Photo of Anne Goodwin Crump Mrs. Crump has represented both commercial and non-commercial clients in a variety of transactional and regulatory matters. These have included guiding clients through the purchase and sale of broadcast stations, assisting with the license renewal process, and advising on the DTV and repack transition processes. She also has assisted clients with day-to-day regulatory matters, including political broadcasting, children’s television matters, EEO reports and audits, and helps clients develop strategies for meeting their goals while complying with FCC rules. Mrs. Crump has filed comments on behalf of clients in a variety of FCC rulemaking proceedings, which have included both broad policy issues, such as ownership regulations and broadcast localism, and station-specific matters, such as non-routine changes in community of license. She also has engaged in written advocacy for clients, whether arising from contested transactions or FM translator interference issues, or other matters.  

Subscribe to all posts by Anne Goodwin Crump

At Long Last, Closed Captioning Order Printed in Federal Register

Back in November the Commission released a Declaratory Ruling, Order and Notice of Proposed Rulemaking (DRONPRM) in which it (a) imposed a number of new obligations on TV licensees and other video programming distributors and (b) sought comment on how the revenue-based per channel exemption from closed captioning requirements should be applied to stations with multicast programming streams. Lo and behold, more than two months later, the DRONPRM was published in the Federal Register, in two separate items, on January 13, 2009. As a result, a couple of clocks are now running.… Continue Reading

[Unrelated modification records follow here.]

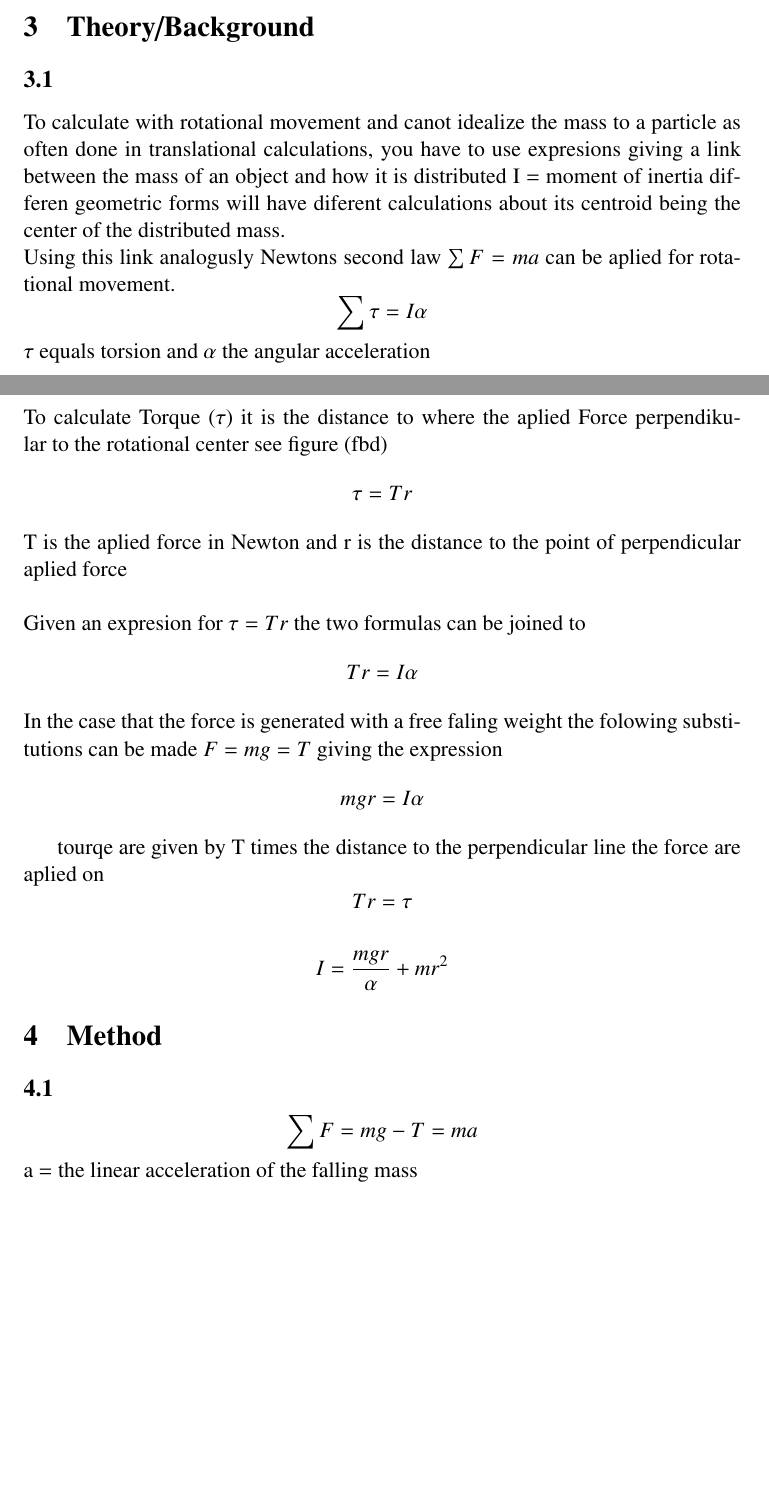
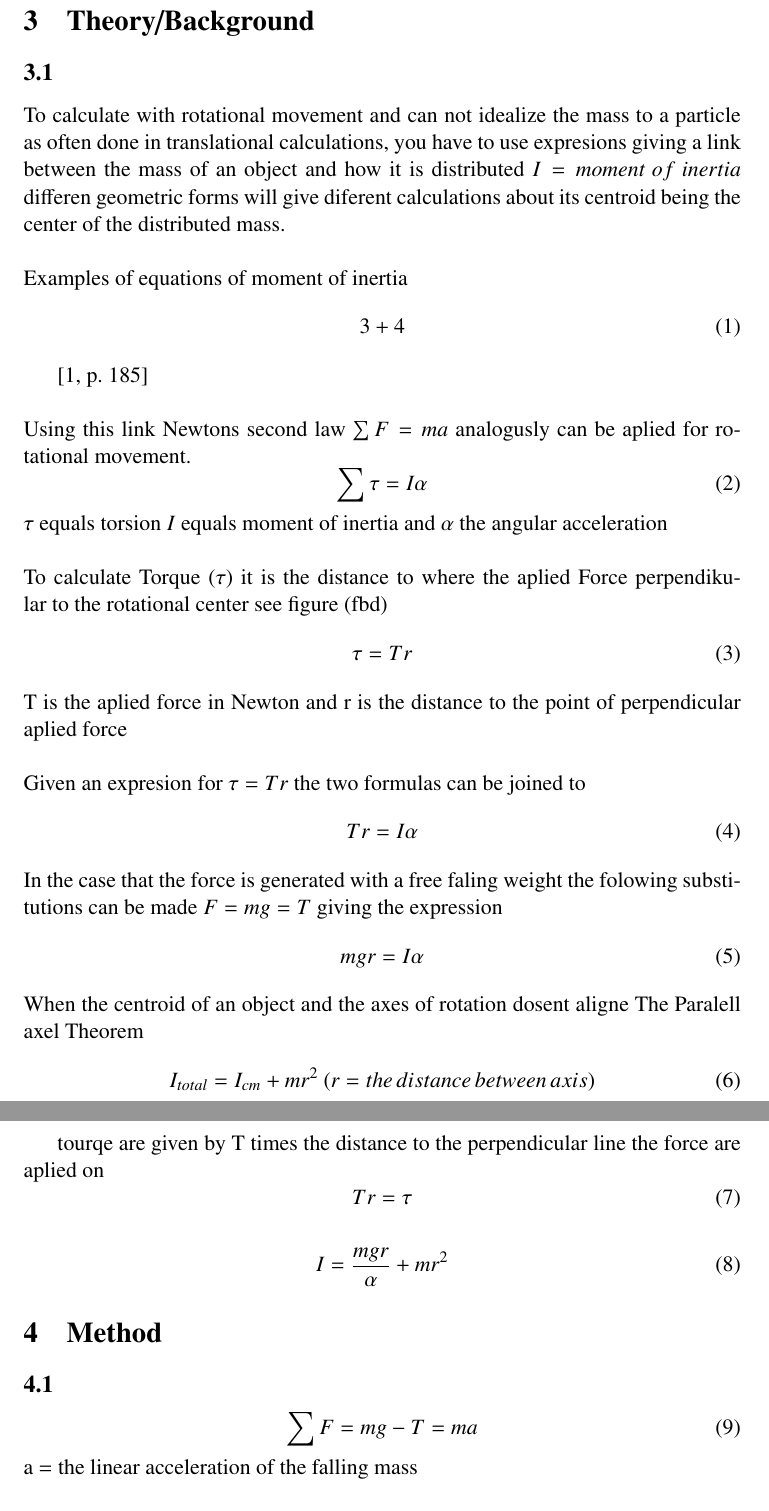
Before and after one commit to JonathanJohanson/Labbraport.MH, a LaTeX document (labbraportMH.tex, which reads references.bib.txt): two parts of pages 3 and 4 of 7 before the commit and two parts of pages 4 and 5 of 7 after it, joined at a grey line, cut so that both start at the same text, the shorter picture padded with empty space. Compiled offline with pdfLaTeX.

Commit message:
Fixa referenser i rapporten

```diff
--- a/labbraportMH.tex
+++ b/labbraportMH.tex
@@ -9,6 +9,10 @@
 \usepackage{txfonts}
 \usepackage{tikz}
 \usepackage{comment}
+\usepackage[backend=biber]{biblatex}
+
+\addbibresource{references.bib.txt}
+
 \graphicspath{ {Figurer/} }
 \usetikzlibrary{shapes,backgrounds}
 \title{\textbf{Experimental Determination of Moment of Inertia}}
@@ -71,27 +77,36 @@ Notera i exemplet ovan att Ekvation 1 avser ekvationen som har en etta inom pare
 sig (1) och trean inom hakparentes avser källa nummer 3. Det finns flera olika sätt att
 källhänvisa och detta är bara ett exempel.
 \end{comment}
-To calculate with rotational movement and canot idealize the mass to a particle as often done in translational calculations,
+To calculate with rotational movement and can not idealize the mass to a particle as often done in translational calculations,
 you have to use expresions
 giving a link between the mass of an object and how it is distributed
-I = moment of inertia differen geometric forms will have diferent calculations
-about its centroid being the center of the distributed mass.
-\\Using this link analogusly Newtons second law $\sum F=ma$ can be aplied for rotational movement.
-\[\sum \tau = I\alpha \]
-$\tau$ equals torsion and $\alpha$ the angular acceleration \\\\
+$I = moment\: of \:inertia$ differen geometric forms will give diferent calculations
+about its centroid being the center of the distributed mass.\\\\
+Examples of equations of moment of inertia
+\begin{equation}
+3+4
+\end{equation}
+
+\parencite[185]{ph}
+\\\\
+Using this link Newtons second law $\sum F=ma$ analogusly can be aplied for rotational movement.
+\begin{equation}\sum \tau = I\alpha\end{equation}
+$\tau$ equals torsion $I$ equals moment of inertia and $\alpha$ the angular acceleration \\\\
 To calculate Torque ($\tau$) it is the distance to where the aplied Force perpendikular to the rotational center see figure (fbd)
-\[\tau=Tr\]
+\begin{equation}\tau=Tr\end{equation}
 T is the aplied force in Newton and r is the distance to the point of perpendicular aplied force\\\\
 Given an expresion for $\tau=Tr$ the two formulas can be joined to
-\[Tr=I\alpha\]
+\begin{equation}Tr=I\alpha\end{equation}
 In the case that the force is generated with a free faling weight the folowing substitutions can be made $F=mg=T$ giving the expression
-\[mgr=I\alpha\]
+\begin{equation}mgr=I\alpha\end{equation}
+When the centroid of an object and the axes of rotation dosent aligne The Paralell axel Theorem
+\begin{equation}I_{total}=I_{cm}+mr^2\:(r=the\,distance\,between\,axis)\end{equation}
 
 
 tourqe are given by T times the distance to the perpendicular line the force are aplied on
-\[Tr=\tau\]
+\begin{equation}Tr=\tau\end{equation}
 
-\[I=\frac{mgr}{\alpha}+mr^2\]
+\begin{equation}I=\frac{mgr}{\alpha}+mr^2\end{equation}
 
 \section{Method}
 \subsection{}
@@ -119,7 +134,7 @@ blandades i en E-kolv.”
 igen för att kunna räkna ut mängden vatten som evaporeras under uppvärmningen.”
 \end{comment}
 
-\[\sum F=mg-T=ma\]
+\begin{equation}\sum F=mg-T=ma\end{equation}
 a = the linear acceleration of the falling mass\\
 \section{Results}
 \subsection{}
--- /dev/null
+++ b/references.bib.txt
@@ -0,0 +1,7 @@
+@book{ph,
+  author = {Nordling, Carl and {\"O}sterman, Jonny},
+  title = {Physics Handbook for Science and Engineering},
+  edition = {9},
+  year = {2020},
+  publisher = {Studentlitteratur}
+}
```
Also changed, not shown: labbraportMH.pdf, labbraportMH.tex (3 more changed lines), 1 other file.
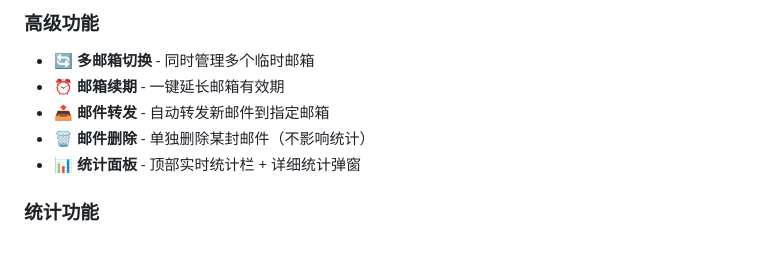
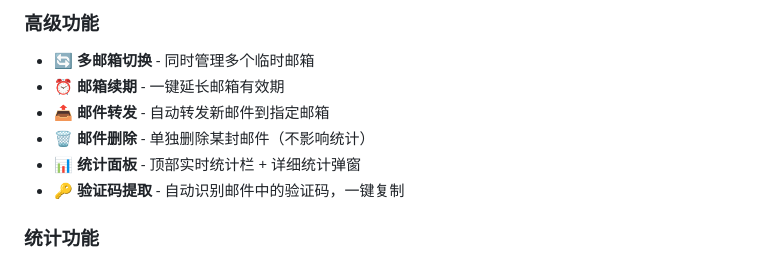
Before and after one commit to mxy2316868975javascript/mailfly, a Markdown page: README.md, the part around the change. Rendered like a GitHub page.

Commit message:
docs: 更新README，添加验证码提取功能说明
Co-Authored-By: Claude Opus 4.5 <noreply@anthropic.com>

```diff
--- a/README.md
+++ b/README.md
@@ -43,6 +43,7 @@
 - 📤 **邮件转发** - 自动转发新邮件到指定邮箱
 - 🗑️ **邮件删除** - 单独删除某封邮件（不影响统计）
 - 📊 **统计面板** - 顶部实时统计栏 + 详细统计弹窗
+- 🔑 **验证码提取** - 自动识别邮件中的验证码，一键复制
 
 ### 统计功能
 - 📈 **顶部统计栏** - 实时显示今日收件、总收件、活跃邮箱
```
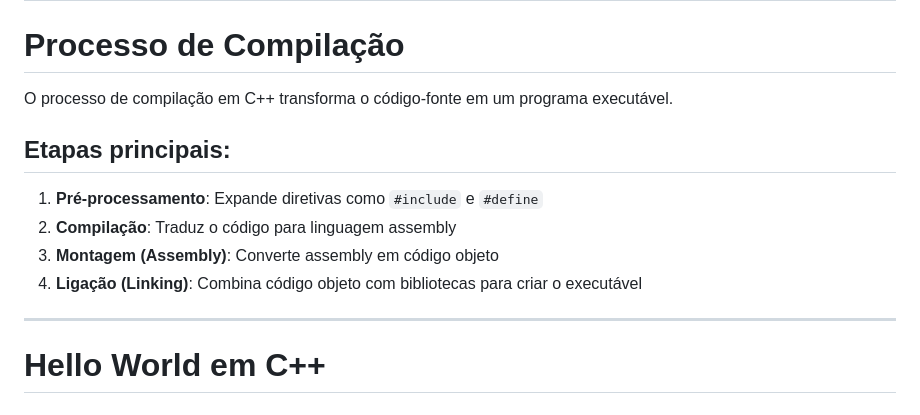
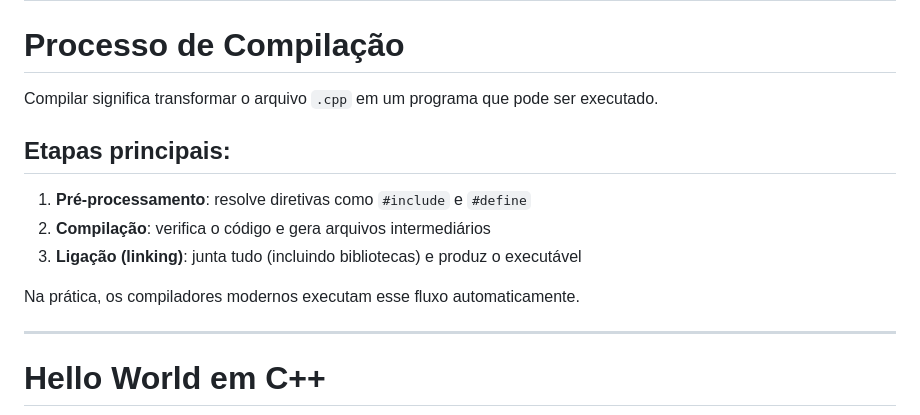
Before and after one commit to santiect/ect3201cpp, a Markdown page: slides/01-intro.md, the part around the change. Rendered like a GitHub page.

Commit message:
Simplify compilation process slide to high-level flow

```diff
--- a/slides/01-intro.md
+++ b/slides/01-intro.md
@@ -40,14 +40,15 @@ Prof. Éverton Santi
 
 # Processo de Compilação
 
-O processo de compilação em C++ transforma o código-fonte em um programa executável.
+Compilar significa transformar o arquivo `.cpp` em um programa que pode ser executado.
 
 ## Etapas principais:
 
-1. **Pré-processamento**: Expande diretivas como `#include` e `#define`
-2. **Compilação**: Traduz o código para linguagem assembly
-3. **Montagem (Assembly)**: Converte assembly em código objeto
-4. **Ligação (Linking)**: Combina código objeto com bibliotecas para criar o executável
+1. **Pré-processamento**: resolve diretivas como `#include` e `#define`
+2. **Compilação**: verifica o código e gera arquivos intermediários
+3. **Ligação (linking)**: junta tudo (incluindo bibliotecas) e produz o executável
+
+Na prática, os compiladores modernos executam esse fluxo automaticamente.
 
 ---
 
```
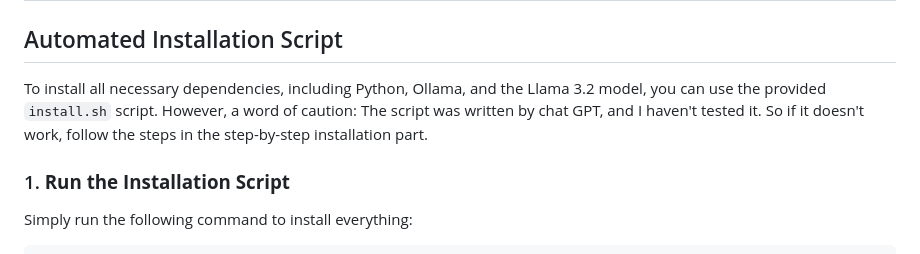
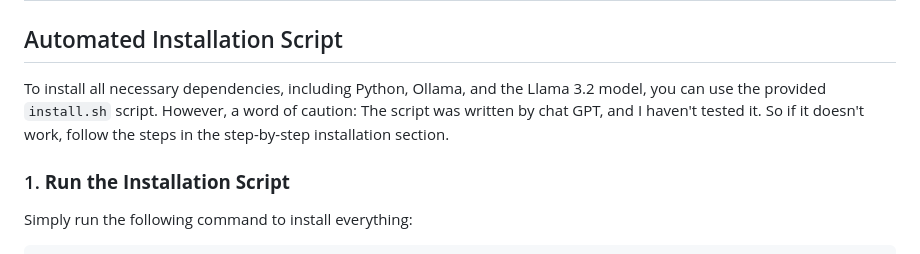
Before and after one commit to Lozzalingo/DuckBot, a Markdown page: README.md, the part around the change. GitHub-like rendering.

```diff
--- a/README.md
+++ b/README.md
@@ -17,7 +17,7 @@ DuckBot is a mix of Python, SQLite, and AI, with a simple web interface to make
 
 ## Automated Installation Script
 
-To install all necessary dependencies, including Python, Ollama, and the Llama 3.2 model, you can use the provided `install.sh` script. However, a word of caution: The script was written by chat GPT, and I haven't tested it. So if it doesn't work, follow the steps in the step-by-step installation part.
+To install all necessary dependencies, including Python, Ollama, and the Llama 3.2 model, you can use the provided `install.sh` script. However, a word of caution: The script was written by chat GPT, and I haven't tested it. So if it doesn't work, follow the steps in the step-by-step installation section.
 
 ### 1. **Run the Installation Script**
 
```
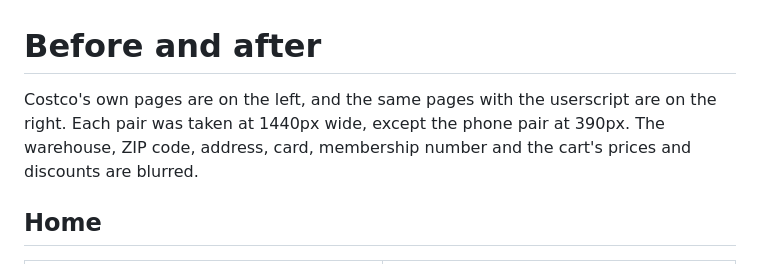
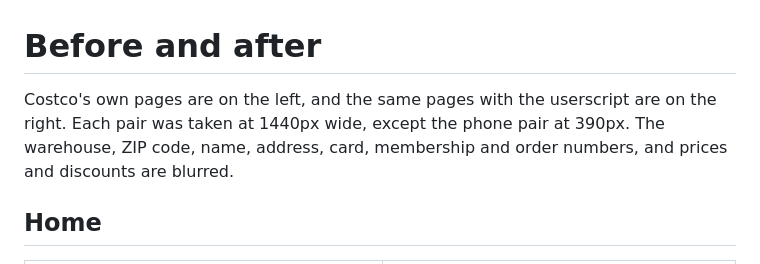
Before and after one commit to sushruth/costco-mod, a Markdown page: SCREENSHOTS.md, the part around one of its changes. Drawn GitHub-style.

Commit message:
Screenshots: orders and order details pairs; the hero adds both pages

```diff
--- a/SCREENSHOTS.md
+++ b/SCREENSHOTS.md
@@ -1,6 +1,6 @@
 # Before and after
 
-Costco's own pages are on the left, and the same pages with the userscript are on the right. Each pair was taken at 1440px wide, except the phone pair at 390px. The warehouse, ZIP code, address, card, membership number and the cart's prices and discounts are blurred.
+Costco's own pages are on the left, and the same pages with the userscript are on the right. Each pair was taken at 1440px wide, except the phone pair at 390px. The warehouse, ZIP code, name, address, card, membership and order numbers, and prices and discounts are blurred.
 
 ## Home
 
```
Also changed, not shown: other parts of SCREENSHOTS.md (+16 -0 lines), docs/compare/orderdetails-after.png (added), docs/compare/orderdetails-before.png (added), docs/compare/orders-after.png (added), docs/compare/orders-before.png (added), 2 other files.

Form 355 and Website Public File Posting: Soon in the Crosshairs at OMB

By Anne Goodwin Crump

Last November, the FCC announced that it had adopted a new "enhanced" programming report for TV licensees, and also that it would require TV licensees to post pretty much all of the local public files on their respective websites.  From March 13 until May 12, we all have an opportunity to send comments on the resulting paperwork to the FCC, which will then pass the comments on to the Office of Management and Budget (OMB) to let them how we feel about these new burdens.

OMB gets involved because the new ...
Continue Reading